▶ [Problem description] Look at each line below and count those with the word "services"; the answer is that number only.

▶ [Source data]
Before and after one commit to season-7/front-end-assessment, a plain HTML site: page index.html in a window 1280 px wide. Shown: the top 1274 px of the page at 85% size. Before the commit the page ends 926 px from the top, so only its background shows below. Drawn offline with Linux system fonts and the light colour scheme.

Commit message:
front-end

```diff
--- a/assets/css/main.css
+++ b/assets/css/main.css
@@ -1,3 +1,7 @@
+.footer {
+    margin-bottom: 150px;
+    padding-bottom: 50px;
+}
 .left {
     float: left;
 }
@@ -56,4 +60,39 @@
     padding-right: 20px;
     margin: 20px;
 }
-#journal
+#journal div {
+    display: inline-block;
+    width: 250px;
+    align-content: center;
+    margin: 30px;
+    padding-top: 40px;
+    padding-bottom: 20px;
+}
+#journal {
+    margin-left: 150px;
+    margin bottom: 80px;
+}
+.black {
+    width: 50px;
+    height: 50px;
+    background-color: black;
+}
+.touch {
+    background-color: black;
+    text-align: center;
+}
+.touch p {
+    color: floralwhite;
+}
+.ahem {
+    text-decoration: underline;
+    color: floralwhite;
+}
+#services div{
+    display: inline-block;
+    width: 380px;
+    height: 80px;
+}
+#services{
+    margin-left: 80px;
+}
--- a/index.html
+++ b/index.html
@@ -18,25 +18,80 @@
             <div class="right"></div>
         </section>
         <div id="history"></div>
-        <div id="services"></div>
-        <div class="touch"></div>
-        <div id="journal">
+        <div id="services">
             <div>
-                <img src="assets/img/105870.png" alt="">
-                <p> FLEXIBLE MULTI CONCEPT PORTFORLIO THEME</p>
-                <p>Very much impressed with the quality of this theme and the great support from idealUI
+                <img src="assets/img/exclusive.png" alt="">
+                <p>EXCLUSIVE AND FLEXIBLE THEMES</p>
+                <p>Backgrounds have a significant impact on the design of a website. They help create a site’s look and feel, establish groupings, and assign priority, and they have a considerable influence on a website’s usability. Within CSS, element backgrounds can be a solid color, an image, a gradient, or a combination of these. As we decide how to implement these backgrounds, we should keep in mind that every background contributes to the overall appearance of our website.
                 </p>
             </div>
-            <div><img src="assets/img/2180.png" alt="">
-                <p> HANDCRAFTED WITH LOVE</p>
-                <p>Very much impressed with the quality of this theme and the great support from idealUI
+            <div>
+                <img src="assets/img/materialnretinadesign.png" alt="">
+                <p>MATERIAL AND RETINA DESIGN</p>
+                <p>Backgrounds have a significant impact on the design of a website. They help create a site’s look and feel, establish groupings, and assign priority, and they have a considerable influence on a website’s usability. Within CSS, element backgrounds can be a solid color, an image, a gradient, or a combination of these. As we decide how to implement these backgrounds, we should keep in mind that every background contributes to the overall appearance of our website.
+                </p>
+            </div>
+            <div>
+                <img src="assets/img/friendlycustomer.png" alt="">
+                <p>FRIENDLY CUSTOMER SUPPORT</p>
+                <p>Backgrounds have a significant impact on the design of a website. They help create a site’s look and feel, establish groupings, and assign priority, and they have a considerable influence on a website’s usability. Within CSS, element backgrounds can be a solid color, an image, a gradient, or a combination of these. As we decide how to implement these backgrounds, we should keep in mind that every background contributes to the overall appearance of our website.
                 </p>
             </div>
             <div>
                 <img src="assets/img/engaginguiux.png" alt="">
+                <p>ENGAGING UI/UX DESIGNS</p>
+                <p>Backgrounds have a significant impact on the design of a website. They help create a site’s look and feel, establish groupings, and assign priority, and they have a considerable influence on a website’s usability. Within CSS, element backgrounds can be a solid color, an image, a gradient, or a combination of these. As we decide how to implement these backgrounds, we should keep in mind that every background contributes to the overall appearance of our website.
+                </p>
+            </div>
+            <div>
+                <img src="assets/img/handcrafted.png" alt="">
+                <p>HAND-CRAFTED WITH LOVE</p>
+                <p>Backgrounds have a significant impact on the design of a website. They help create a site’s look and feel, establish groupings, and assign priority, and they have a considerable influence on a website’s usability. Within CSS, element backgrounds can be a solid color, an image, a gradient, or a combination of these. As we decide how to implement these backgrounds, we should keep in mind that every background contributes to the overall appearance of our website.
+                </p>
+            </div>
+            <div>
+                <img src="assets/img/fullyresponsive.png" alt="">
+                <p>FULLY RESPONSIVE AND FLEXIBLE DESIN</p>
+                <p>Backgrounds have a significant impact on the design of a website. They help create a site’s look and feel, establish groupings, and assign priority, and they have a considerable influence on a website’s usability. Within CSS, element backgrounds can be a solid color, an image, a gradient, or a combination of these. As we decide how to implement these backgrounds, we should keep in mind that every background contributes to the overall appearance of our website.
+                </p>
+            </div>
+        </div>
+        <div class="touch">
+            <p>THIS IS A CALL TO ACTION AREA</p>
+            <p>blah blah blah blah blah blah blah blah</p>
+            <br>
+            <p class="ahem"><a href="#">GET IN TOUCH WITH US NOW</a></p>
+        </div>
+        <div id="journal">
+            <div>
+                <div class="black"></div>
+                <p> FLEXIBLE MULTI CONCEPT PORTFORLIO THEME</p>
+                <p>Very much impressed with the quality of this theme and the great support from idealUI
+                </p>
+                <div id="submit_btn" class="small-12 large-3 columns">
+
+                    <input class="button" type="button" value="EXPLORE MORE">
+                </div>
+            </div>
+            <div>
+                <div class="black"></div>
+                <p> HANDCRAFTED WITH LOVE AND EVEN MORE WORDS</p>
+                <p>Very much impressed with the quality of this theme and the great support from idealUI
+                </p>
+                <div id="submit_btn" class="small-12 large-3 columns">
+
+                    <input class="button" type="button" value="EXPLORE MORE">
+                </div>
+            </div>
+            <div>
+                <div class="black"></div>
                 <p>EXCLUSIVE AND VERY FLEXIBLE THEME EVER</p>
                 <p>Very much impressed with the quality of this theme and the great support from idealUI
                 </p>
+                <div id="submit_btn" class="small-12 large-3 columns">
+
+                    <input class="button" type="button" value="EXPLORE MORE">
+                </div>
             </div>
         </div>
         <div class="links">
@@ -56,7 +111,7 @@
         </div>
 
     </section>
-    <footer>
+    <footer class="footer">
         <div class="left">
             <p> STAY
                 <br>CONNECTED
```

▶ [Response to this task] 4